# yum grouplist
# yum grouplist my*
bla bla bla..
-Install Apache using groupinstall
yum groupinstall "Web Server"
Start Apache and set it to start on boot:
# service httpd start
# chkconfig httpd on
-Install MySQL server
yum groupinstall "MySQL Database server"
Start MySQL and set it to start at boot time:
service mysqld start
chkconfig mysqld on
Set root’s password to MySQL and get MySQL production-ready:
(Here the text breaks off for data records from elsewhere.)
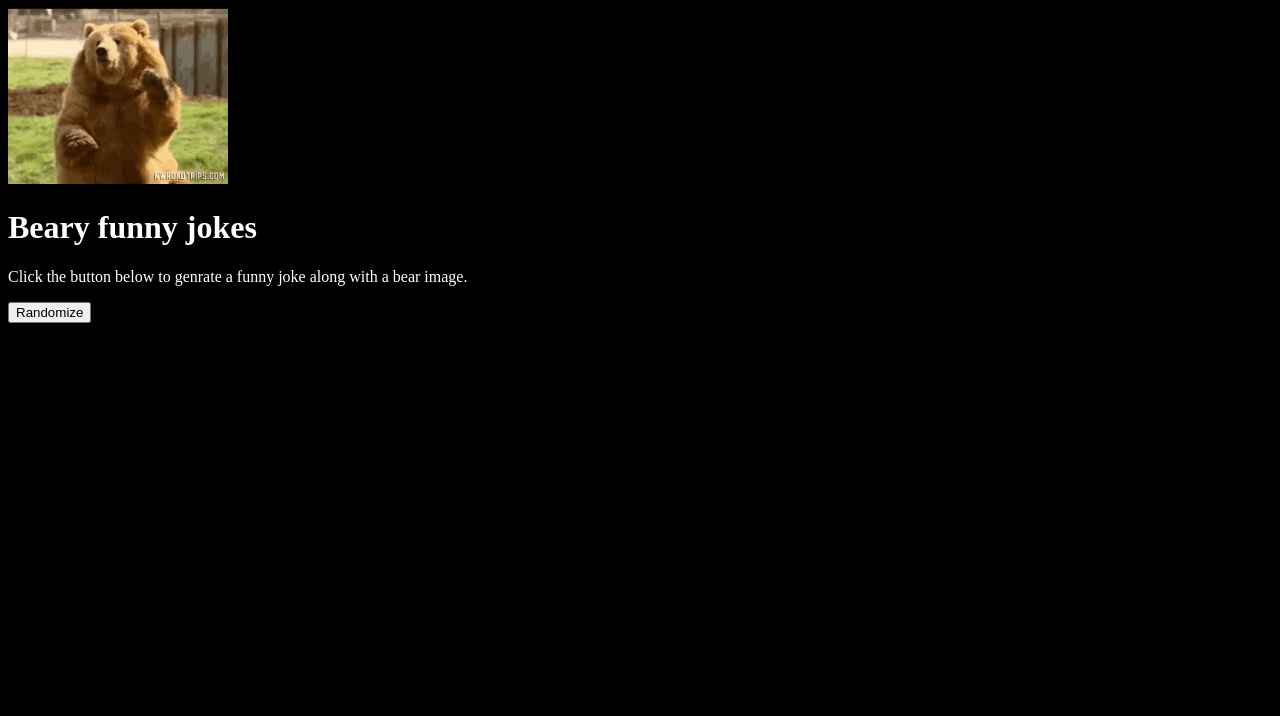
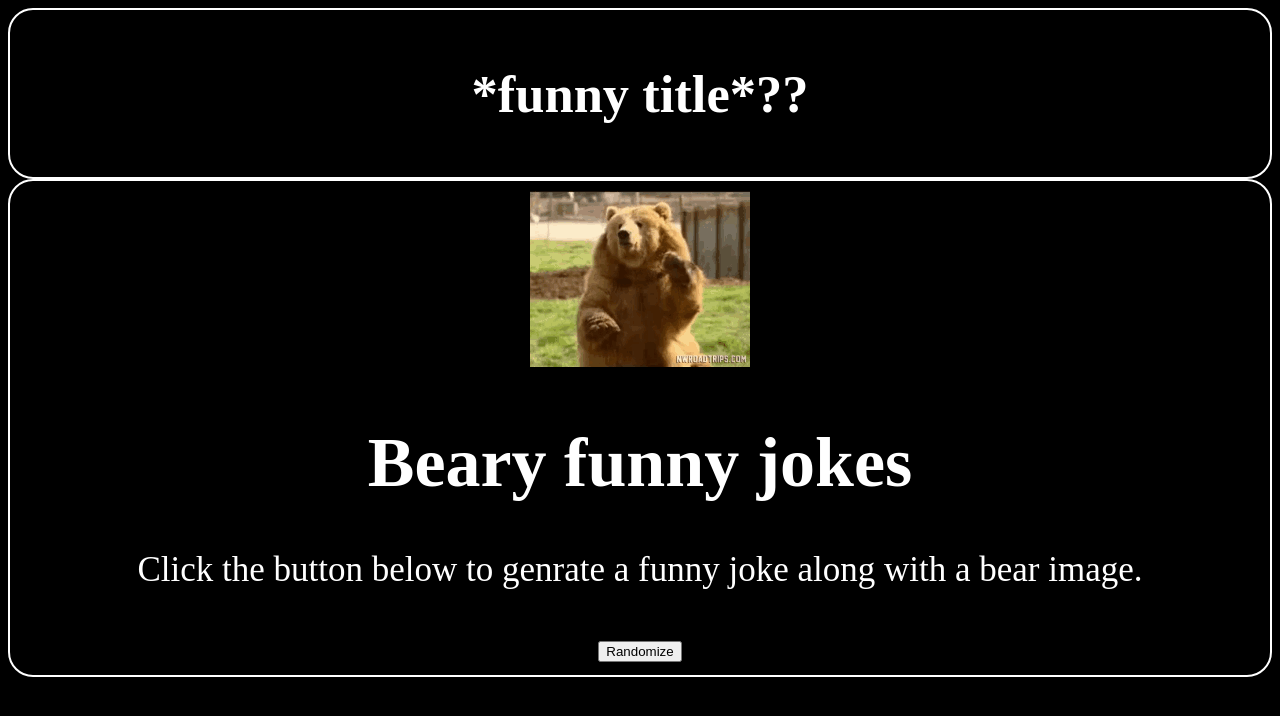
Before and after one commit to asiajcrew/Group-Project, a plain HTML site: page index.html in a window 1280 px wide. Drawn offline with Linux system fonts and the light colour scheme.

Commit message:
Some basic html and css adjustments

```diff
--- a/assets/css/style.css
+++ b/assets/css/style.css
@@ -1,5 +1,33 @@
 body {
     background-color: black;
+}
+
+header {
+    background-color: rgb(0, 0, 0);
+    text-align: center;
+    font-size: 35px;
+    color: white;
+    border-radius: 25px;
+    border: 2px solid #ffffff;
+    justify-content: center;
+    margin-left: auto;
+    margin-right: auto;
+    width: auto;
+    padding: 10px;
+  }
+
+div {
+    background-color: rgb(0, 0, 0);
+    text-align: center;
+    font-size: 35px;
+    color: white;
+    border-radius: 25px;
+    border: 2px solid #ffffff;
+    justify-content: center;
+    margin-left: auto;
+    margin-right: auto;
+    width: auto;
+    padding: 10px;
 }
 
 h1 {
--- a/index.html
+++ b/index.html
@@ -5,12 +5,18 @@
     <meta http-equiv="X-UA-Compatible" content="IE=edge">
     <meta name="viewport" content="width=device-width, initial-scale=1.0">
     <link rel="stylesheet" href="./assets/css/style.css">
-    <title>Document</title>
+    <title>Bears&Jokes</title>
 </head>
 <body>
-    <img src="./assets/image/bear-bye-bear.gif"></img>
-    <h1>Beary funny jokes</h1>
-    <p>Click the button below to genrate a funny joke along with a bear image.</p>
-    <button type="submit" class="btn">Randomize</button>
+    <header>
+            <h2>*funny title*??</h2>
+    </header>
+
+    <div class="maincontent">
+        <img src="./assets/image/bear-bye-bear.gif"></img>
+        <h1>Beary funny jokes</h1>
+        <p>Click the button below to genrate a funny joke along with a bear image.</p>
+        <button type="submit" class="btn">Randomize</button>
+    </div>
 </body>
 </html>
```
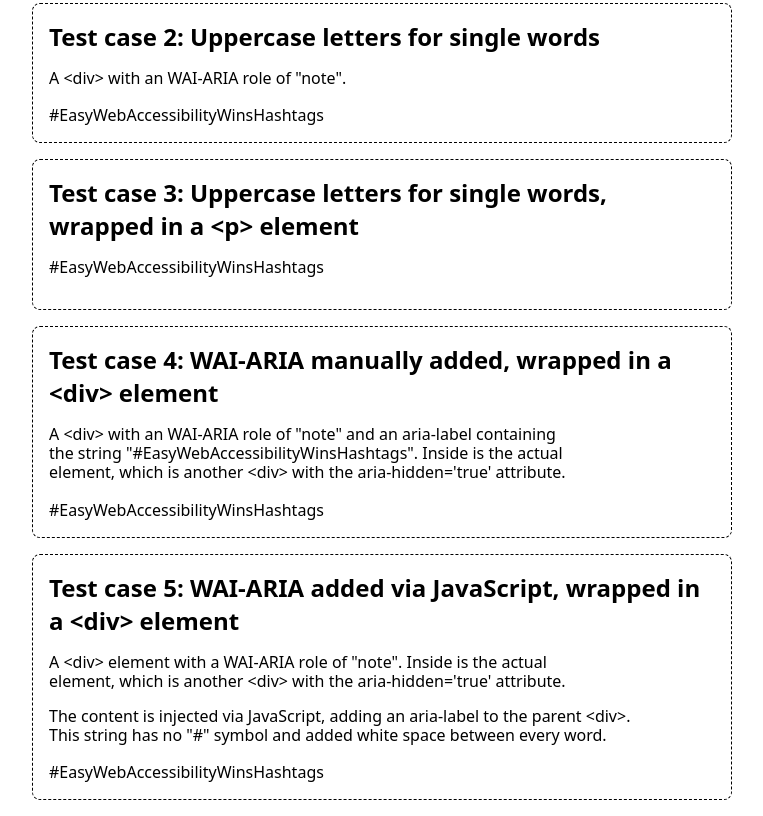
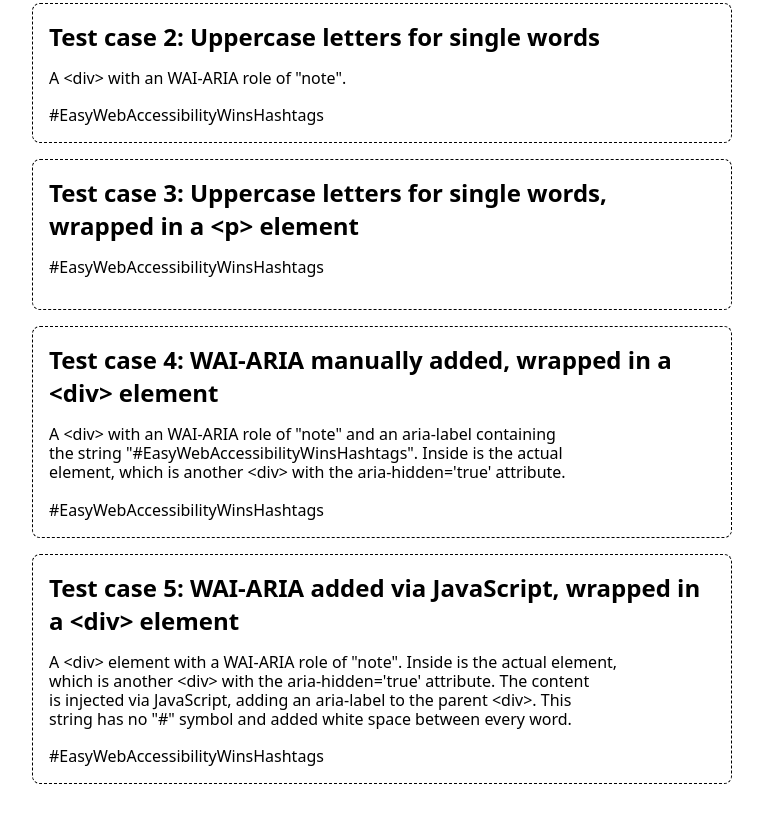
Before and after one commit to stevefrenzel/showcase-accessible-hashtags, a plain HTML site: page index.html in a window 1280 px wide. Shown: the part 313-1129 px from the top of the page, without its empty margins (258-1021 px from the left). Drawn offline with Linux system fonts and the light colour scheme.

Commit message:
Update index.html

```diff
--- a/index.html
+++ b/index.html
@@ -60,12 +60,9 @@
         <p>
           A &lt;div&gt; element with a WAI-ARIA role of "note". Inside is the
           actual element, which is another &lt;div&gt; with the
-          aria-hidden='true' attribute.
-        </p>
-        <p>
-          The content is injected via JavaScript, adding an aria-label to the
-          parent &lt;div&gt;. This string has no "#" symbol and added white
-          space between every word.
+          aria-hidden='true' attribute. The content is injected via JavaScript,
+          adding an aria-label to the parent &lt;div&gt;. This string has no "#"
+          symbol and added white space between every word.
         </p>
         <div id="enhance-me" role="note">
           <div aria-hidden="true">#EasyWebAccessibilityWinsHashtags</div>
```
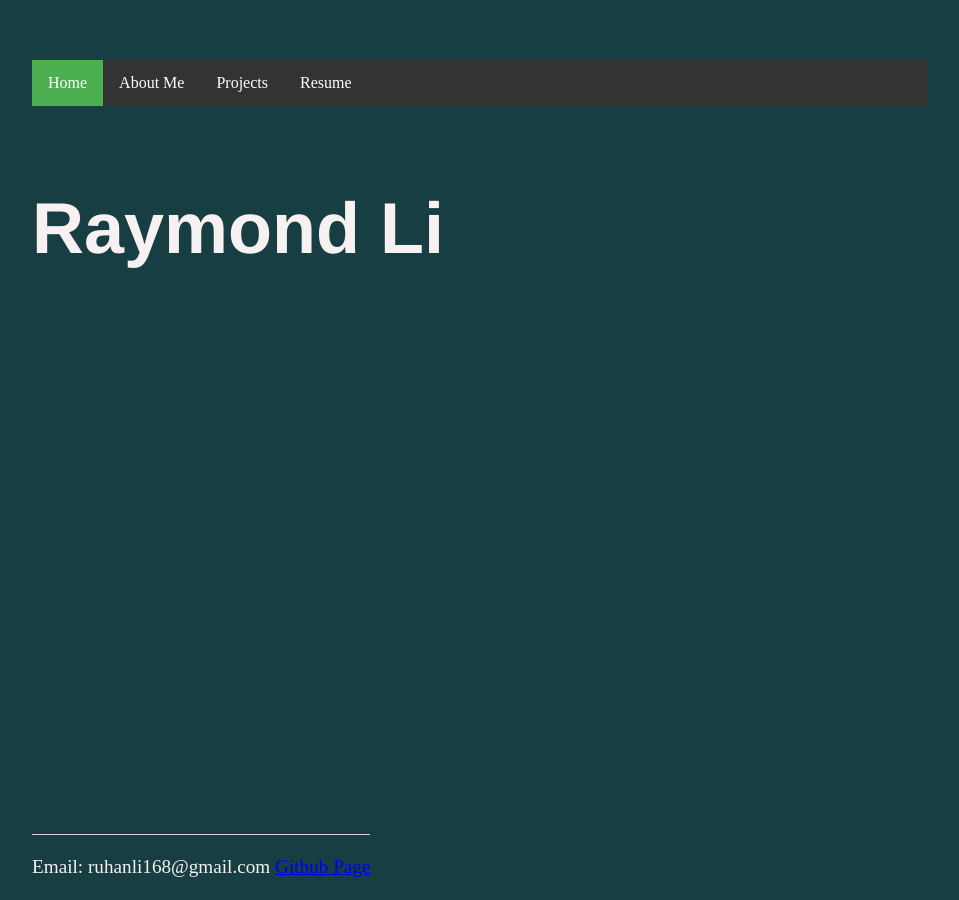
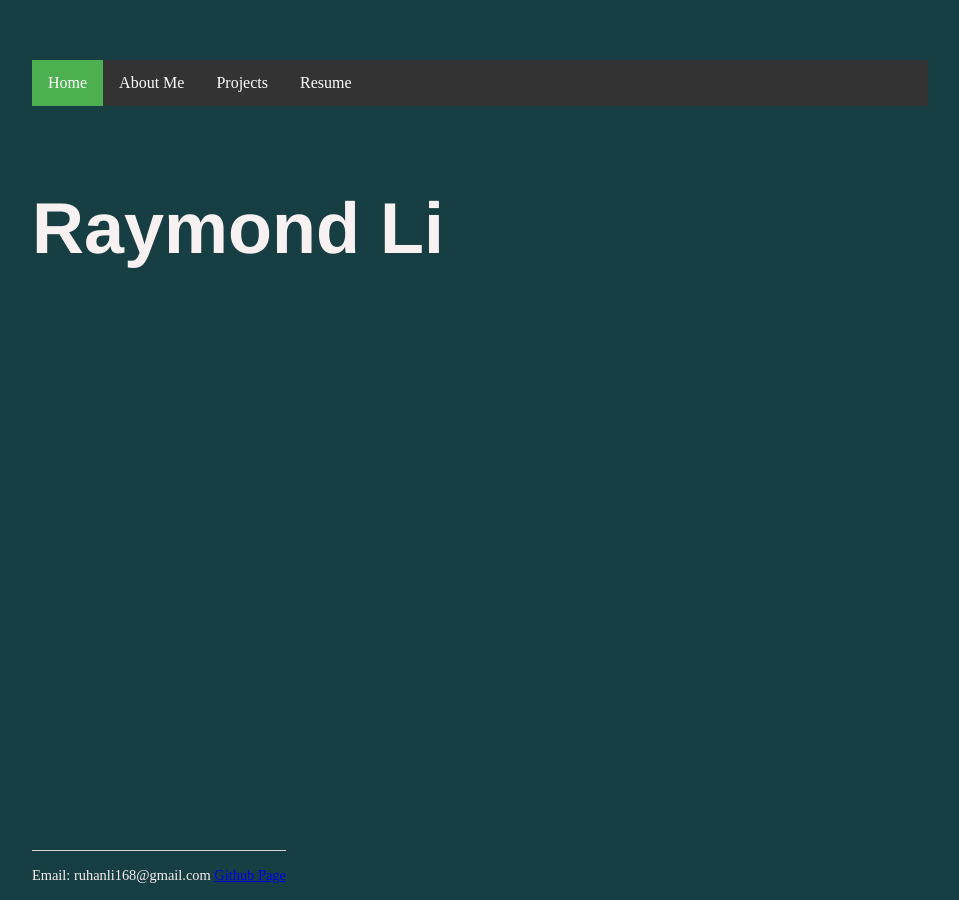
Before and after one commit to Raymoondo/RuhanLi.github.io-1, a Jekyll site: the page built from index.html, in a window 1280 px wide. Shown: the whole page, without its empty margins (160-1119 px from the left). Built offline with Jekyll 4.4.1, drawn with Linux system fonts in a browser that asks for light colours.

Commit message:
Update main.css

```diff
--- a/css/main.css
+++ b/css/main.css
@@ -47,11 +47,11 @@ p {
 }
 
 footer {
-    position:fixed;
+    position:absolute;
     bottom:0;
     text-align:center;
     border-top: 1px solid #d5d5d5;
-    font-size: 0.8em;
+    font-size: 0.6em;
 }
 
 
```
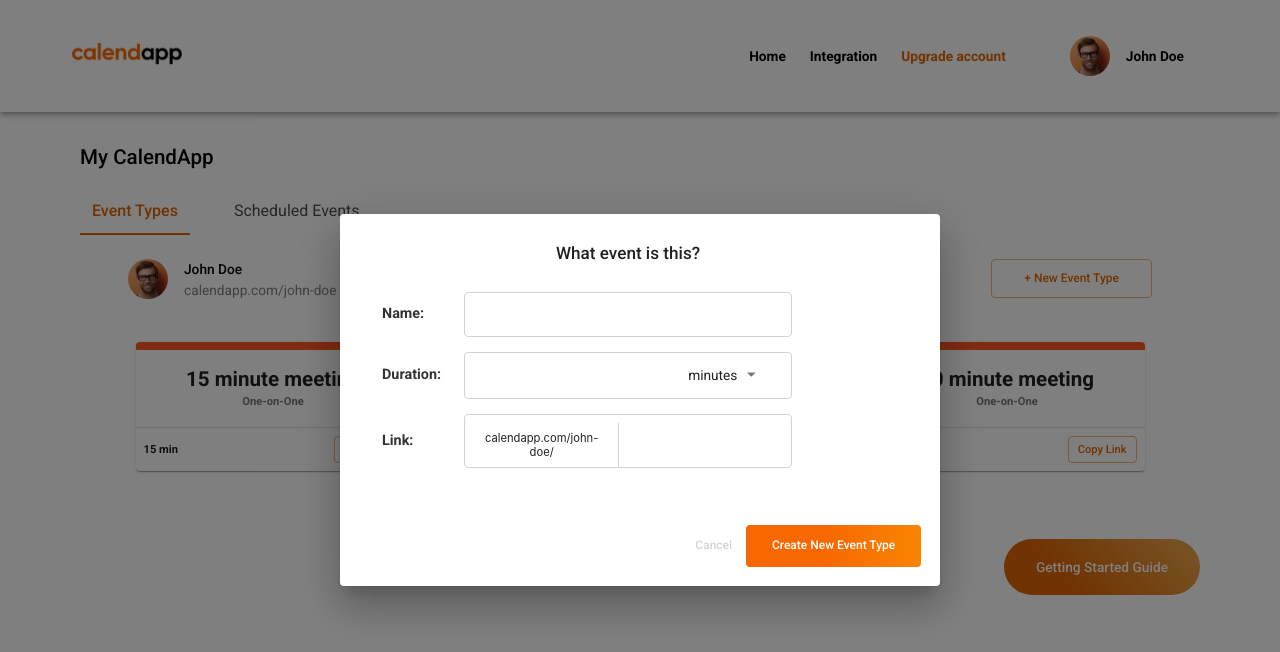
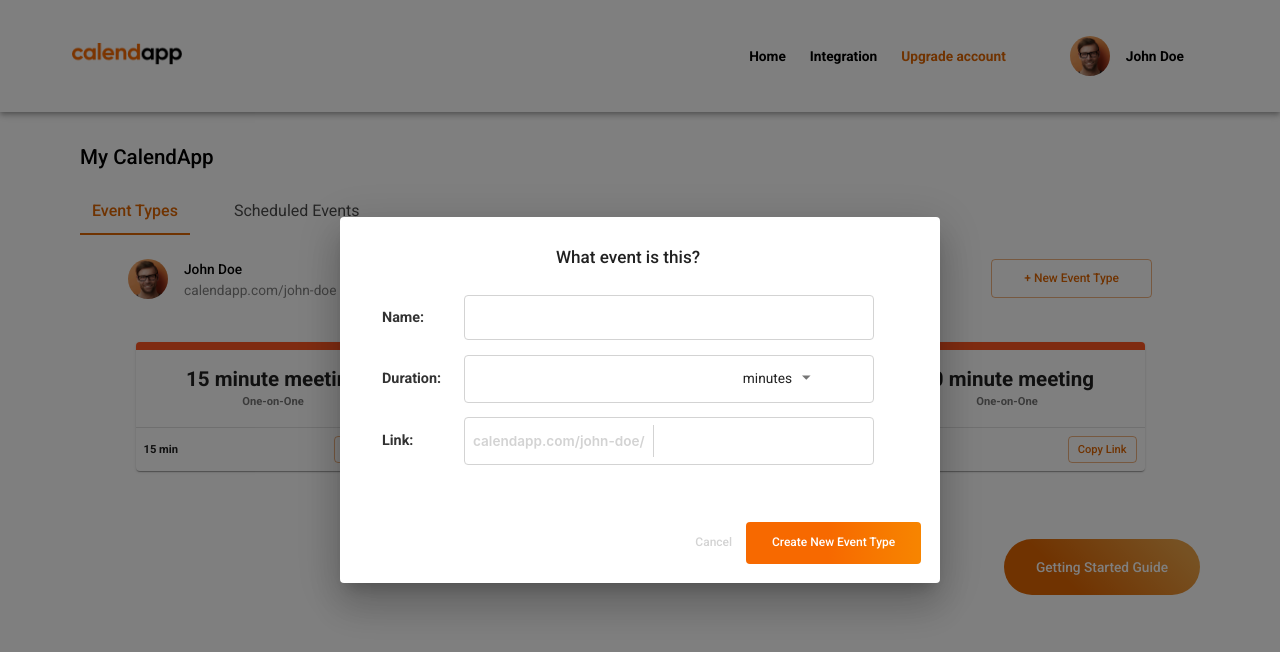
Before and after one commit to hatchways/team-yugioh, a React (Create React App) app in the folder client/: page /home in a window 1280 px wide. Both pictures are taken after a click on the button "+ New Event Type". Shown: the top 652 px of the page. Built offline with nearby package versions, Linux system fonts and the light colour scheme; no server answers.

Commit message:
changes input width

```diff
--- a/client/src/components/SelectTabs/EventTypesTab.js
+++ b/client/src/components/SelectTabs/EventTypesTab.js
@@ -73,7 +73,9 @@ const useStyles = makeStyles((theme) => ({
         textAlign: "center",
     },
     prefix: {
-        fontSize: ".7rem",
+        fontSize: ".85rem",
+        fontWeight: "600",
+        color: "lightgrey",
         borderRight: "1px solid lightgrey",
         textAlign: "center",
     },
@@ -215,7 +217,7 @@ export default function EventTypesTab() {
                                 </InputLabel>
                             </Grid>
 
-                            <Grid xs="8" className={classes.singleInput} item>
+                            <Grid xs="10" className={classes.singleInput} item>
                                 <Input
                                     label="Name"
                                     type="text"
@@ -238,7 +240,7 @@ export default function EventTypesTab() {
                                 </InputLabel>
                             </Grid>
 
-                            <Grid xs="8" item>
+                            <Grid xs="10" item>
                                 <Grid
                                     container={true}
                                     direction="row"
@@ -287,7 +289,7 @@ export default function EventTypesTab() {
                                 </InputLabel>
                             </Grid>
 
-                            <Grid xs="8" item>
+                            <Grid xs="10" item>
                                 <Grid
                                     container={true}
                                     direction="row"
@@ -297,6 +299,7 @@ export default function EventTypesTab() {
                                     wrap="nowrap"
                                     className={classes.groupedInput}
                                 >
+                                    {/* TODO: pass in user link prefix */}
                                     <Grid className={classes.prefix} item>
                                         calendapp.com/john-doe/
                                     </Grid>
```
# /usr/bin/mysql_secure_installation NOTE: RUNNING ALL PARTS OF THIS SCRIPT IS RECOMMENDED FOR ALL MySQL SERVERS IN PRODUCTION USE! PLEASE READ EACH STEP CAREFULLY! In order to log into MySQL to secure it, we'll need the current password for the root user. If you've just installed MySQL, and you haven't set the root password yet, the password will be blank, so you should just press enter here. Enter current password for root (enter for none): OK, successfully used password, moving on... Setting the root password ensures that nobody can log into the MySQL root user without the proper authorisation. Set root password? [Y/n] y New password: Re-enter new password: Password updated successfully! Reloading privilege tables.. ... Success! By default, a MySQL installation has an anonymous user, allowing anyone to log into MySQL without having to have a user account created for them. This is intended only for testing, and to make the installation go a bit smoother. You should remove them before moving into a production environment. Remove anonymous users? [Y/n] y ... Success! Normally, root should only be allowed to connect from 'localhost'. This ensures that someone cannot guess at the root password from the network. Disallow root login remotely? [Y/n] n ... skipping. By default, MySQL comes with a database named 'test' that anyone can access. This is also intended only for testing, and should be removed before moving into a production environment. Remove test database and access to it? [Y/n] y - Dropping test database... ... Success! - Removing privileges on test database... ... Success! Reloading the privilege tables will ensure that all changes made so far will take effect immediately. Reload privilege tables now? [Y/n] y ... Success! Cleaning up... All done! If you've completed all of the above steps, your MySQL installation should now be secure. Thanks for using MySQL! [root@kucing ~]#
# yum install php
-Install phpmyadmin from epel repository
yum --enablerepo=epel install phpmyadmin
click here how to install epel & rpmforge repository
# vi /etc/httpd/conf.d/phpMyAdmin.conf
Note: add IP address you permit
... Allow from 127.0.0.1 192.168.99.0/24 ...
-Open port http
Restart httpd service
# service httpd restart